Medieval Maryport

Little is known about what happened to Maryport after the departure of the Roman army but, like most of the coastal area of Cumbria, it would have been subject to invasion and settlement by Norse people. Illustrating this period of Nordic influence is Crosscanonby Church to the north of Maryport. This early medieval building retains a Viking Hogback grave-cover and cross-shaft.

At the time of the Norman Conquest in 1066 Maryport and the surrounding area was part of Scotland and therefore did not appear in the Domesday Book. In the Norman period the border moved around until the C12, after which Cumbria became English.
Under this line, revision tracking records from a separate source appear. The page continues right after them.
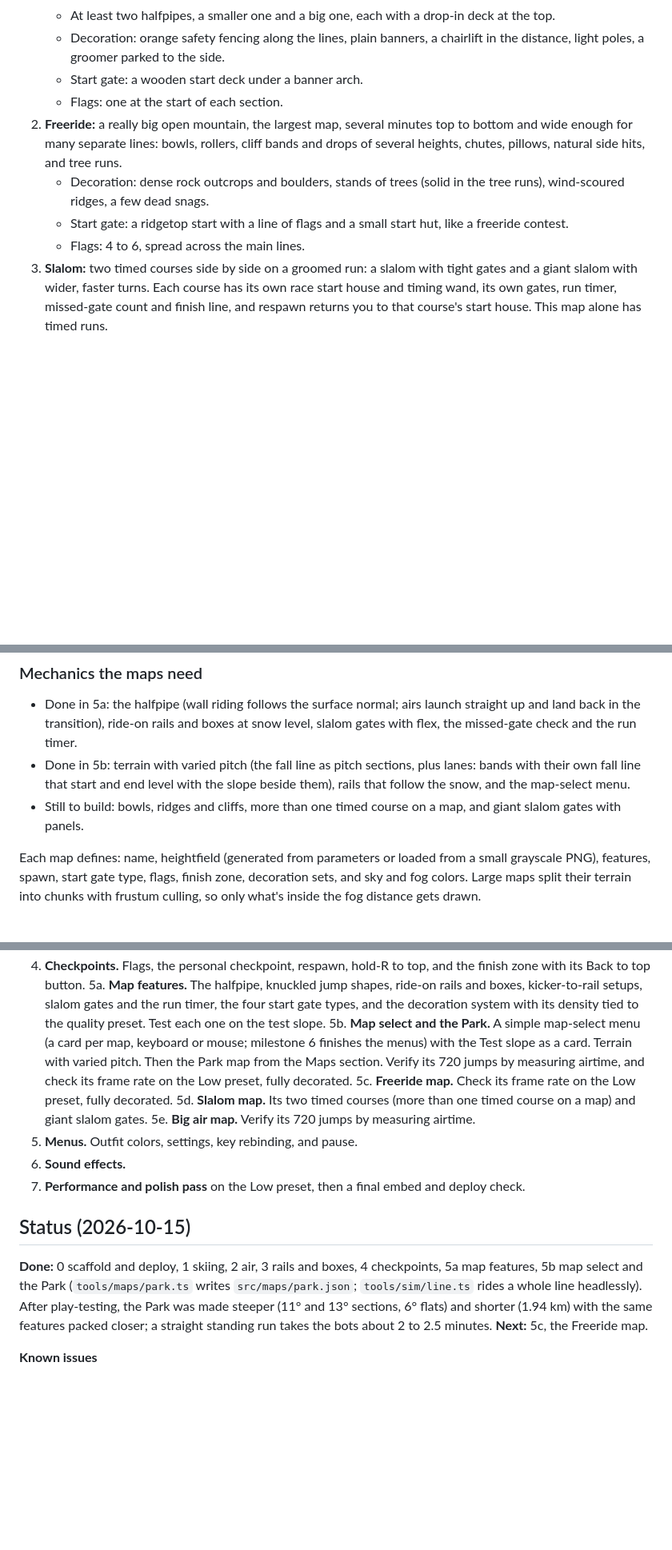
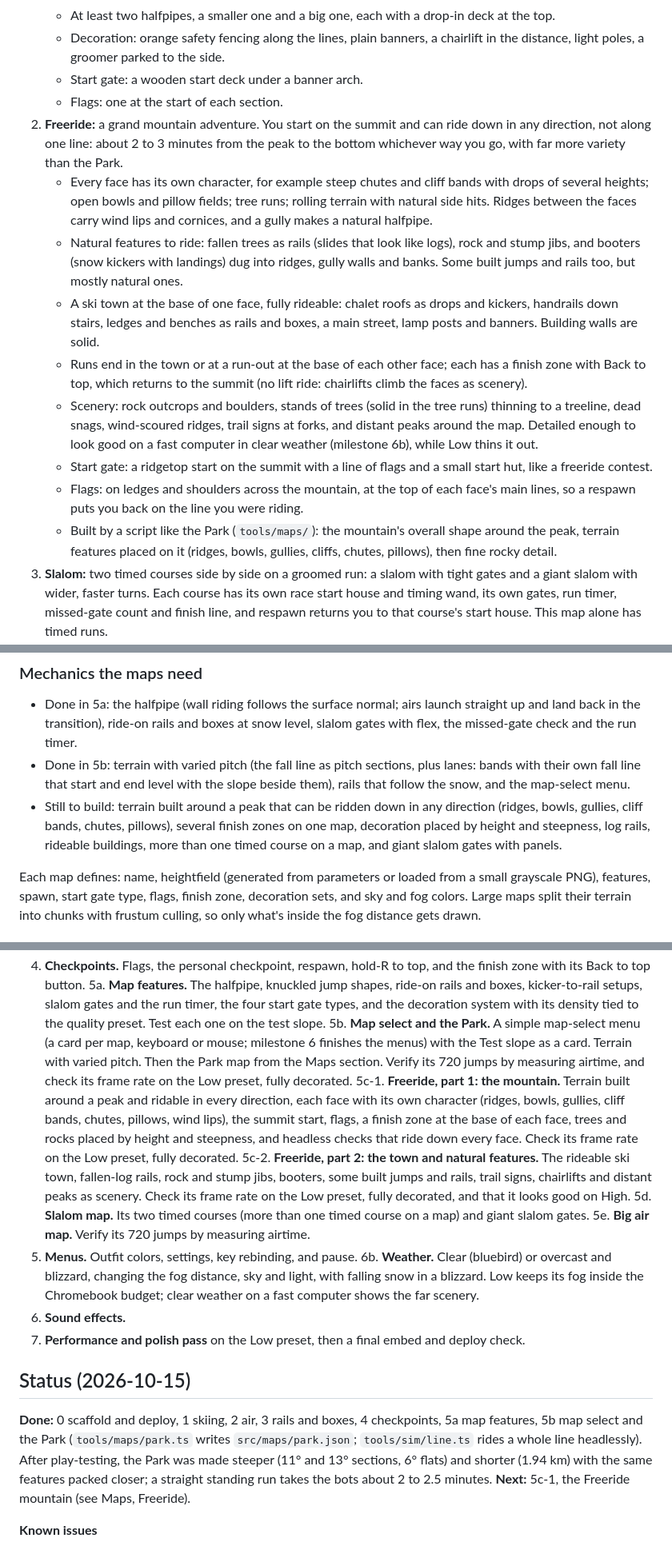
Before and after one commit to SpaseCases/ski-game, a Markdown page: GAME_DESIGN.md, 3 parts joined by grey strips. Shown at 80% size. Drawn GitHub-style; blank space fills up the shorter version.

Commit message:
Plan the Freeride map as a peak you can ride off any way, add weather
Freeride: start on the summit, ride down any face in 2 to 3 minutes,
each face its own character, natural features (log rails, booters, rock
jibs), a rideable ski town at one base, a finish at the base of every
face, and scenery good enough for clear weather on a fast computer.
Split into 5c-1 (the mountain) and 5c-2 (town and natural features),
and add milestone 6b, weather.

Co-Authored-By: Claude Opus 5.5 <noreply@anthropic.com>

```diff
--- a/GAME_DESIGN.md
+++ b/GAME_DESIGN.md
@@ -69,10 +69,15 @@ Every map has a start gate themed to its kind of skiing, checkpoint flags, a fin
    - Decoration: orange safety fencing along the lines, plain banners, a chairlift in the distance, light poles, a groomer parked to the side.
    - Start gate: a wooden start deck under a banner arch.
    - Flags: one at the start of each section.
-2. **Freeride:** a really big open mountain, the largest map, several minutes top to bottom and wide enough for many separate lines: bowls, rollers, cliff bands and drops of several heights, chutes, pillows, natural side hits, and tree runs.
-   - Decoration: dense rock outcrops and boulders, stands of trees (solid in the tree runs), wind-scoured ridges, a few dead snags.
-   - Start gate: a ridgetop start with a line of flags and a small start hut, like a freeride contest.
-   - Flags: 4 to 6, spread across the main lines.
+2. **Freeride:** a grand mountain adventure. You start on the summit and can ride down in any direction, not along one line: about 2 to 3 minutes from the peak to the bottom whichever way you go, with far more variety than the Park.
+   - Every face has its own character, for example steep chutes and cliff bands with drops of several heights; open bowls and pillow fields; tree runs; rolling terrain with natural side hits. Ridges between the faces carry wind lips and cornices, and a gully makes a natural halfpipe.
+   - Natural features to ride: fallen trees as rails (slides that look like logs), rock and stump jibs, and booters (snow kickers with landings) dug into ridges, gully walls and banks. Some built jumps and rails too, but mostly natural ones.
+   - A ski town at the base of one face, fully rideable: chalet roofs as drops and kickers, handrails down stairs, ledges and benches as rails and boxes, a main street, lamp posts and banners. Building walls are solid.
+   - Runs end in the town or at a run-out at the base of each other face; each has a finish zone with Back to top, which returns to the summit (no lift ride: chairlifts climb the faces as scenery).
+   - Scenery: rock outcrops and boulders, stands of trees (solid in the tree runs) thinning to a treeline, dead snags, wind-scoured ridges, trail signs at forks, and distant peaks around the map. Detailed enough to look good on a fast computer in clear weather (milestone 6b), while Low thins it out.
+   - Start gate: a ridgetop start on the summit with a line of flags and a small start hut, like a freeride contest.
+   - Flags: on ledges and shoulders across the mountain, at the top of each face's main lines, so a respawn puts you back on the line you were riding.
+   - Built by a script like the Park (`tools/maps/`): the mountain's overall shape around the peak, terrain features placed on it (ridges, bowls, gullies, cliffs, chutes, pillows), then fine rocky detail.
 3. **Slalom:** two timed courses side by side on a groomed run: a slalom with tight gates and a giant slalom with wider, faster turns. Each course has its own race start house and timing wand, its own gates, run timer, missed-gate count and finish line, and respawn returns you to that course's start house. This map alone has timed runs.
    - Slalom gates bend when you clip them. Giant slalom gates have a plain panel between their two poles.
    - Start gates: a race start house with a timing wand at the top of each course.
@@ -91,7 +96,7 @@ Every map has a start gate themed to its kind of skiing, checkpoint flags, a fin
 ### Mechanics the maps need
 - Done in 5a: the halfpipe (wall riding follows the surface normal; airs launch straight up and land back in the transition), ride-on rails and boxes at snow level, slalom gates with flex, the missed-gate check and the run timer.
 - Done in 5b: terrain with varied pitch (the fall line as pitch sections, plus lanes: bands with their own fall line that start and end level with the slope beside them), rails that follow the snow, and the map-select menu.
-- Still to build: bowls, ridges and cliffs, more than one timed course on a map, and giant slalom gates with panels.
+- Still to build: terrain built around a peak that can be ridden down in any direction (ridges, bowls, gullies, cliff bands, chutes, pillows), several finish zones on one map, decoration placed by height and steepness, log rails, rideable buildings, more than one timed course on a map, and giant slalom gates with panels.
 
 Each map defines: name, heightfield (generated from parameters or loaded from a small grayscale PNG), features, spawn, start gate type, flags, finish zone, decoration sets, and sky and fog colors. Large maps split their terrain into chunks with frustum culling, so only what's inside the fog distance gets drawn.
 
@@ -134,16 +139,18 @@ Scoring or trick names, butters and nose/tail presses, rail grabs, snowboard, ra
 4. **Checkpoints.** Flags, the personal checkpoint, respawn, hold-R to top, and the finish zone with its Back to top button.
 5a. **Map features.** The halfpipe, knuckled jump shapes, ride-on rails and boxes, kicker-to-rail setups, slalom gates and the run timer, the four start gate types, and the decoration system with its density tied to the quality preset. Test each one on the test slope.
 5b. **Map select and the Park.** A simple map-select menu (a card per map, keyboard or mouse; milestone 6 finishes the menus) with the Test slope as a card. Terrain with varied pitch. Then the Park map from the Maps section. Verify its 720 jumps by measuring airtime, and check its frame rate on the Low preset, fully decorated.
-5c. **Freeride map.** Check its frame rate on the Low preset, fully decorated.
+5c-1. **Freeride, part 1: the mountain.** Terrain built around a peak and ridable in every direction, each face with its own character (ridges, bowls, gullies, cliff bands, chutes, pillows, wind lips), the summit start, flags, a finish zone at the base of each face, trees and rocks placed by height and steepness, and headless checks that ride down every face. Check its frame rate on the Low preset, fully decorated.
+5c-2. **Freeride, part 2: the town and natural features.** The rideable ski town, fallen-log rails, rock and stump jibs, booters, some built jumps and rails, trail signs, chairlifts and distant peaks as scenery. Check its frame rate on the Low preset, fully decorated, and that it looks good on High.
 5d. **Slalom map.** Its two timed courses (more than one timed course on a map) and giant slalom gates.
 5e. **Big air map.** Verify its 720 jumps by measuring airtime.
 6. **Menus.** Outfit colors, settings, key rebinding, and pause.
+6b. **Weather.** Clear (bluebird) or overcast and blizzard, changing the fog distance, sky and light, with falling snow in a blizzard. Low keeps its fog inside the Chromebook budget; clear weather on a fast computer shows the far scenery.
 7. **Sound effects.**
 8. **Performance and polish pass** on the Low preset, then a final embed and deploy check.
 
 ## Status (2026-10-15)
 
-**Done:** 0 scaffold and deploy, 1 skiing, 2 air, 3 rails and boxes, 4 checkpoints, 5a map features, 5b map select and the Park (`tools/maps/park.ts` writes `src/maps/park.json`; `tools/sim/line.ts` rides a whole line headlessly). After play-testing, the Park was made steeper (11° and 13° sections, 6° flats) and shorter (1.94 km) with the same features packed closer; a straight standing run takes the bots about 2 to 2.5 minutes. **Next:** 5c, the Freeride map.
+**Done:** 0 scaffold and deploy, 1 skiing, 2 air, 3 rails and boxes, 4 checkpoints, 5a map features, 5b map select and the Park (`tools/maps/park.ts` writes `src/maps/park.json`; `tools/sim/line.ts` rides a whole line headlessly). After play-testing, the Park was made steeper (11° and 13° sections, 6° flats) and shorter (1.94 km) with the same features packed closer; a straight standing run takes the bots about 2 to 2.5 minutes. **Next:** 5c-1, the Freeride mountain (see Maps, Freeride).
 
 **Known issues**
 - Not yet tested on a real school Chromebook. On a PC with the CPU slowed 4×, the Park on Low uses ~0.6 ms of CPU per frame.
```
Also changed, not shown: other parts of GAME_DESIGN.md (+1 -1 lines).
Surviving from this period is Motte Hill, the site of a C12 motte and bailey castle strategically sited on the elevated peninsula surrounded by a meander of the River Ellen close to the estuary and port. This was occupied for approximately 200 years until abandoned by the lords of the manor in favour of Netherhall by the C14.
The manor of Ellenborough, formerly called Alneburgh, was possessed by Simon de Sheftling in whose family it remained until the reign of Edward I (1272-1307), when it was purchased by the Eaglesfields. In 1528 Elizabeth, sister and co-heiress of Richard Eaglesfield of Alneburgh Hall (later Netherhall) married John Senhouse of Seascale. The Senhouse family had resided at Seascale for several generations. The younger son of John Senhouse settled at Netherhall and this became the principal family home from the mid C16 to mid C20. The Senhouse family is inextricably linked with the development of Maryport in the C18 & C19. The family had antiquarian interests and assembled the internationally important collection of Roman antiquities displayed at the Senhouse Museum (to the north of the town).
Camden, writing in 1599, after his visit to Netherhall, records: “I could not but make an honourable mention of the gentleman I just now spoke of (Mr. J. Senhouse). . . . because he has a great veneration for antiquities (wherein he is well skilled), and with great diligence preserves such inscriptions as these, which by other ignorant people in those parts are presently broke to pieces, and turned to other uses, to the great damage of these studies.”